A health system consists of all the organisations, people and actions concerned with promoting, restoring and maintaining health (WHO, 2007).
Each health system can be analysed through 6 building blocks: human
resources, information systems, medical products and technologies, financing, service delivery, and leadership and governance.
These six blocks are interconnected and good management of each block is
essential to establish a functional service and improve the availability, quality and access to services. A well-managed health system improves outcomes at the community level with services that are responsive to changing needs, efficient, productive and cost-effective.
The health system and diabetic eye disease
Those health system building blocks concerned with the long term prevention of blindness from diabetic retinopathy need to put in place clear health care standards to enable the effective management of both diabetes and diabetic eye diseases.
Diabetes health care standards
1. Prevention of type 2 diabetes: The Ministry of Health promotes strategies to reduce risk of type 2 diabetes by promoting healthy lifestyles, obesity reduction and prevention of smoking.

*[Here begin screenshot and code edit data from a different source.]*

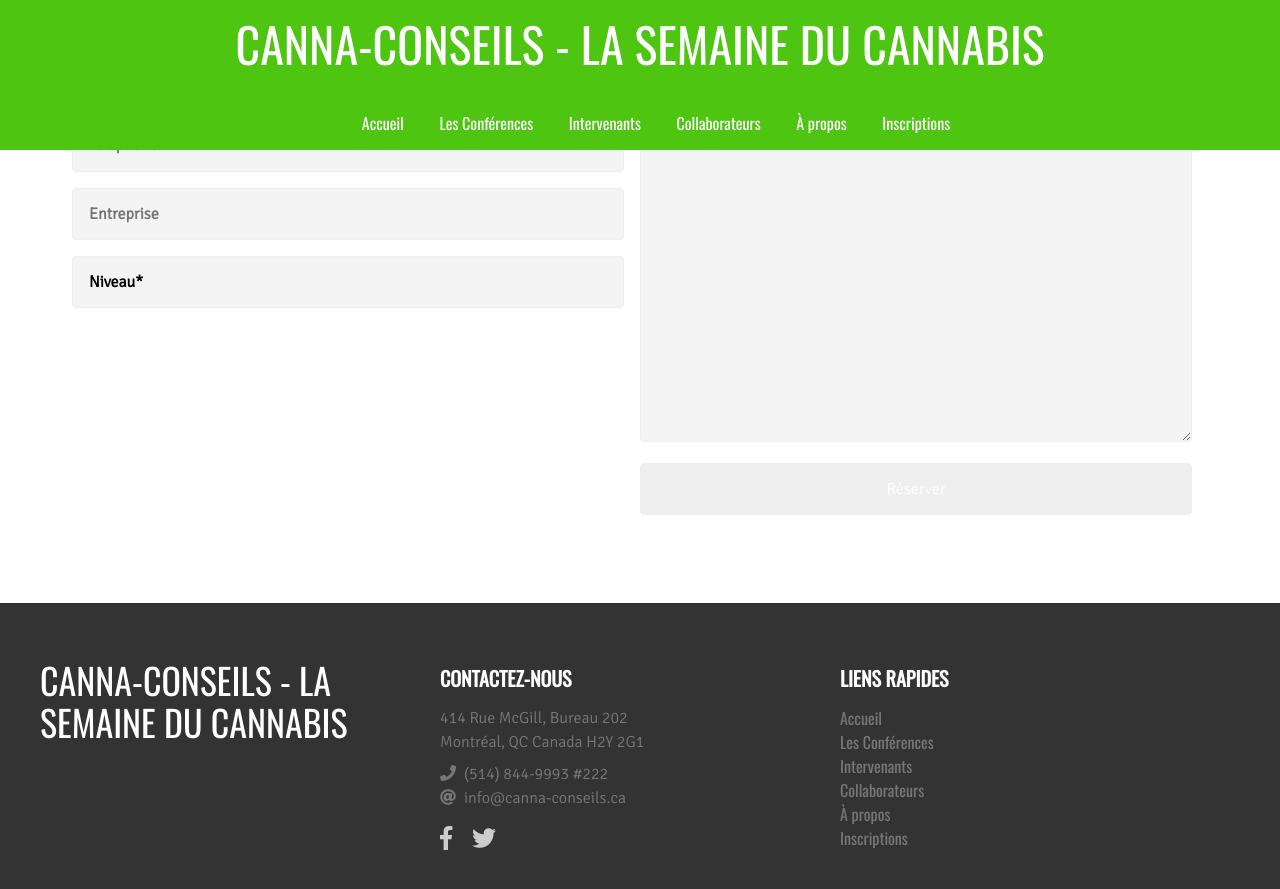
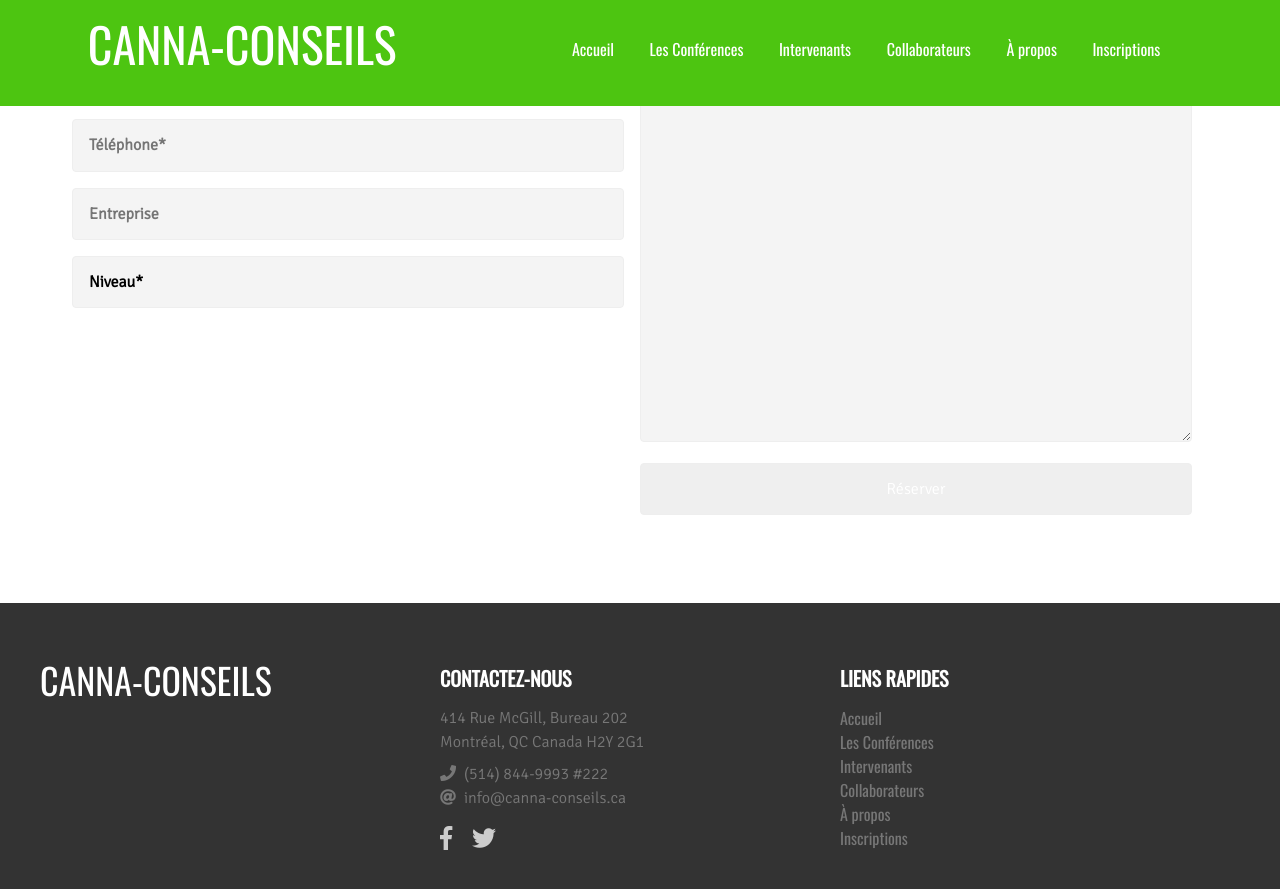
Before and after one commit to ouarez/canna-conseils, a Jekyll site: the page built from inscriptions.md, in a window 1280 px wide and 900 px high, scrolled down 690 px. Shown: the top 889 px of the window. Built offline with Jekyll 4.4.1, drawn with Linux system fonts in a browser that asks for light colours; nearby versions of some CDN libraries; a script that is not in the unit is left out.

Commit message:
Update Paramètres du site “general”

```diff
--- a/_data/settings.yml
+++ b/_data/settings.yml
@@ -1,4 +1,4 @@
-site_name: Canna-Conseils - La Semaine du Cannabis
+site_name: Canna-Conseils
 site_email: info@canna-conseils.ca
 site_tel: '(514) 844-9993 #222'
 site_logo: /img/canna-conseils-logo.png
```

2. Identification of people with diabetes: The Ministry of Health develops and implements strategies to identify people with diabetes in the population.
3. Empowering people with diabetes: All persons with diabetes will receive a service which encourages good diabetes knowledge, management of diabetes and a healthy lifestyle.
4. Clinical care of people with diabetes: Clinical care for children, young people and adults should include:
Diabetic eye disease health care standards
5. Examination of the retina: The Ministry of Health promotes and develops services so that all people with diabetes receive an eye examination for diabetic retinopathy at least every 2 years.
6. Clinical care by an eye specialist for people with diabetic retinopathy: The Ministry of Health promotes and develops services so that all high-risk people receive ongoing care from an eye specialist.
7. Treatment for vision-threatening diabetic retinopathy: The Ministry of Health promotes and develops protocols and systems of care to ensure that all people with sight-threatening diabetic retinopathy receive appropriate and effective care to reduce their risk of visual loss.
Managing diabetes and diabetic eye diseases
Once the necessary health care standards are in place, some key activities also need to be put in place to ensure strong links between the management of diabetes and the management of diabetic eye diseases.
Targeted action by eye health workers
Three groups need to be targeted by eye health workers to prevent blindness from diabetic retinopathy:
At the community level
Eye health workers should:
People who known to have diabetes Eye health workers should:
People with vision threatening diabetic retinopathy
Eye health workers should:
Constraints on managing diabetic eye disease
To address these challenges needs local planning and management of the interlinked blocks within the health system.